tool with American people. I’m not so good speak English, but I can make a good dessert. So during the holiday, I’m always making a Japanese Christmas shortcake. – I’m Nico Tortorella. I’m an actor, an activist and a firm believer that our differences actually make us stronger. I’m on a journey with
IKEA to meet real people and discover the diverse
and spectacular ways they celebrate the holidays. Maybe you celebrate Christmas
with milk and cookies and a Christmas ham. Or maybe you celebrate it
with fried chicken and cake like Portland resident Mio Asaka. – My name is Mio Asaka. I’m a baker and owner
of Mio’s Delectables. – Mio runs a mini Japanese bakery right out of her own home and sells her goods at the
Portland Farmers’ Market. Mio has this real passion for baking and sharing the traditions
that she brought from Japan. Her specialty: the
Japanese Christmas cake. (angelic choir) Mmm. (playful music) We should probably go
get some strawberries for this cake, huh? – [Mio] Yeah, yeah. – Wow, hi. How are you? Mio’s Delectables isn’t
just a business for Mio. It’s a way for her to share her traditions and culture with other people and to really bring people together, especially during the holidays. (knocking on door) Hi! How are you? Good to see you. – Good to see you. Welcome. Come in. – I come bearing gifts.
– Oh, wow. My Christmas tree is like this size tree, but I always decoration. You have to enjoy that. – This is your son here? – [Mio] Yes.
– [Nico] Willie? – William.
– William. I admire Mio for being a single mother who works hard to create a warm, inviting and loving home for her family. Ta-da! Japanese Christmas is pretty unique. For a while, it was a really
romantic holiday in Japan, kind of like Valentine’s
Day in the United States. – [All] Romance. – Fried chicken is really popular. – [All] Karaage. – And dessert—Christmas cake, especially— is a focal point for Japanese Christmas. – [Mio] When I came to the

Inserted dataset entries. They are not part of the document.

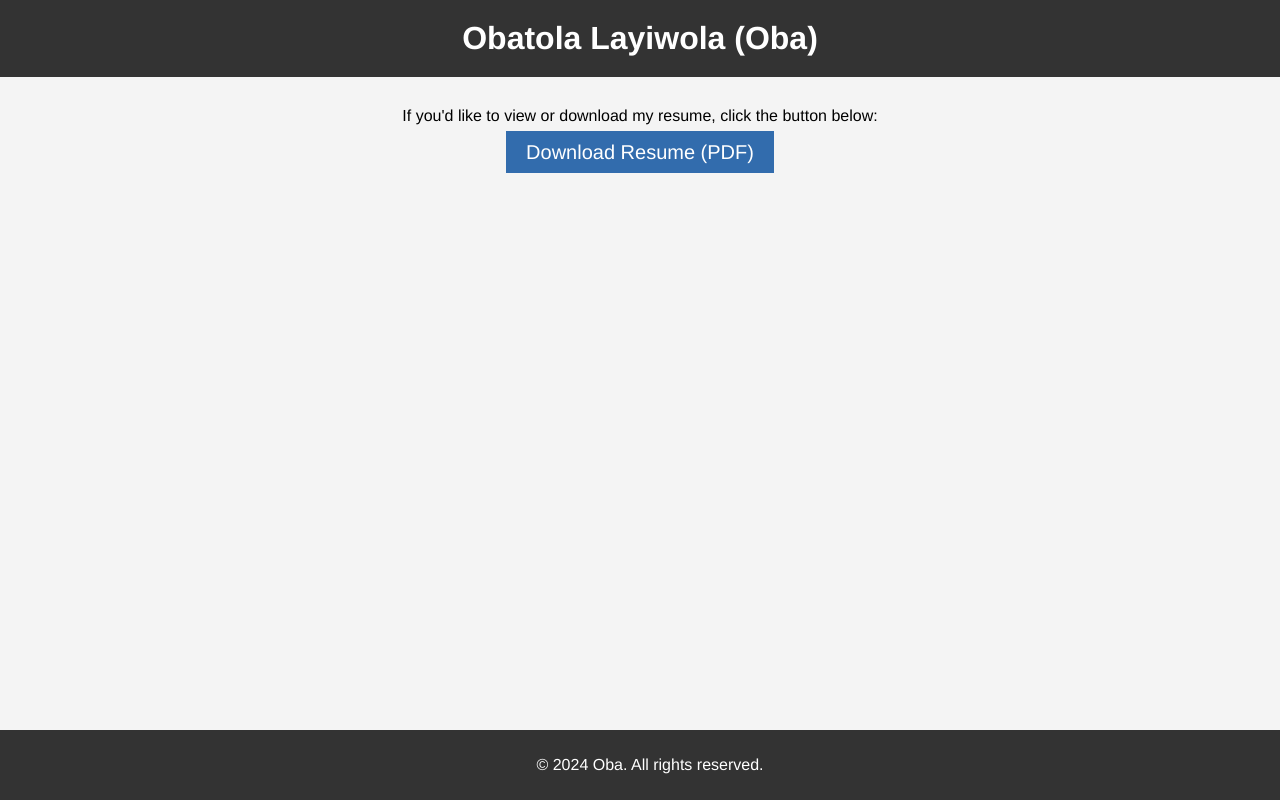
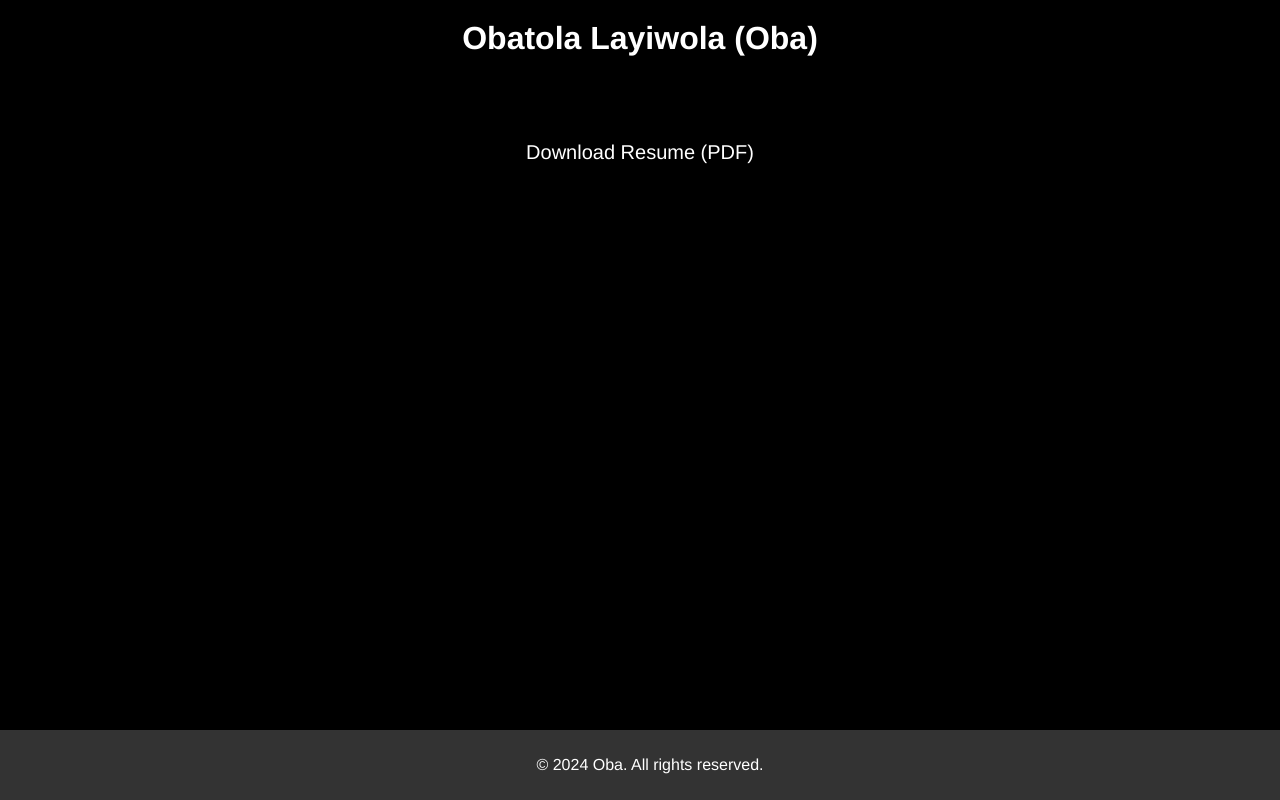
Before and after one commit to obavsn/Oba-resume.github.io, a plain HTML site: page index.html in a window 1280 px wide. Drawn offline with Linux system fonts and the light colour scheme.

Commit message:
Update index.html

```diff
--- a/index.html
+++ b/index.html
@@ -10,10 +10,10 @@
             text-align: center;
             margin: 0;
             padding: 0;
-            background-color: #f4f4f4;
+            background-color: #000000;
         }
         header {
-            background-color: #333;
+            background-color: #000000;
             color: white;
             padding: 20px;
         }
@@ -28,7 +28,7 @@
             color: #333;
             text-decoration: none;
             padding: 10px 20px;
-            background-color: #326CAD;
+            background-color: #000000;
             color: white;
             border-radius: 0px;
             margin: 24px;
```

U.S., I didn’t know that this country not familiar
with Japanese style type of cake, so I explained this cake is a very soft and not too sweet. Now it is very popular. – This looks so beautiful. Japanese Christmas cake originated in post-World War II Japan. Middle-class citizens
finally had access to sugar and other ingredients that had once been considered exclusive. And from this, the tradition was born. All right, it’s time to eat. – [Mio] Japanese Christmas
is an important day. We eat a big dinner with our family. It’s very much like the U.S.,
but we eat sushi and karaage. – [Nico] Do you have any
traditions before a Christmas meal? – We say (speaking Japanese.) Bon appetit.
– Bon appetit. – (speaking Japanese) – (speaking Japanese) (gentle music) – Mio is pretty inspiring. She truly embodies the
tradition represented by something as simple as a cake. Japanese Christmas cake
is a symbol for prosperity and growth, qualities that Mio really brings to life every
time she bakes this cake for her friends and family. – (singing in Japanese) – There you have it, folks. Rudolph the red-nosed reindeer.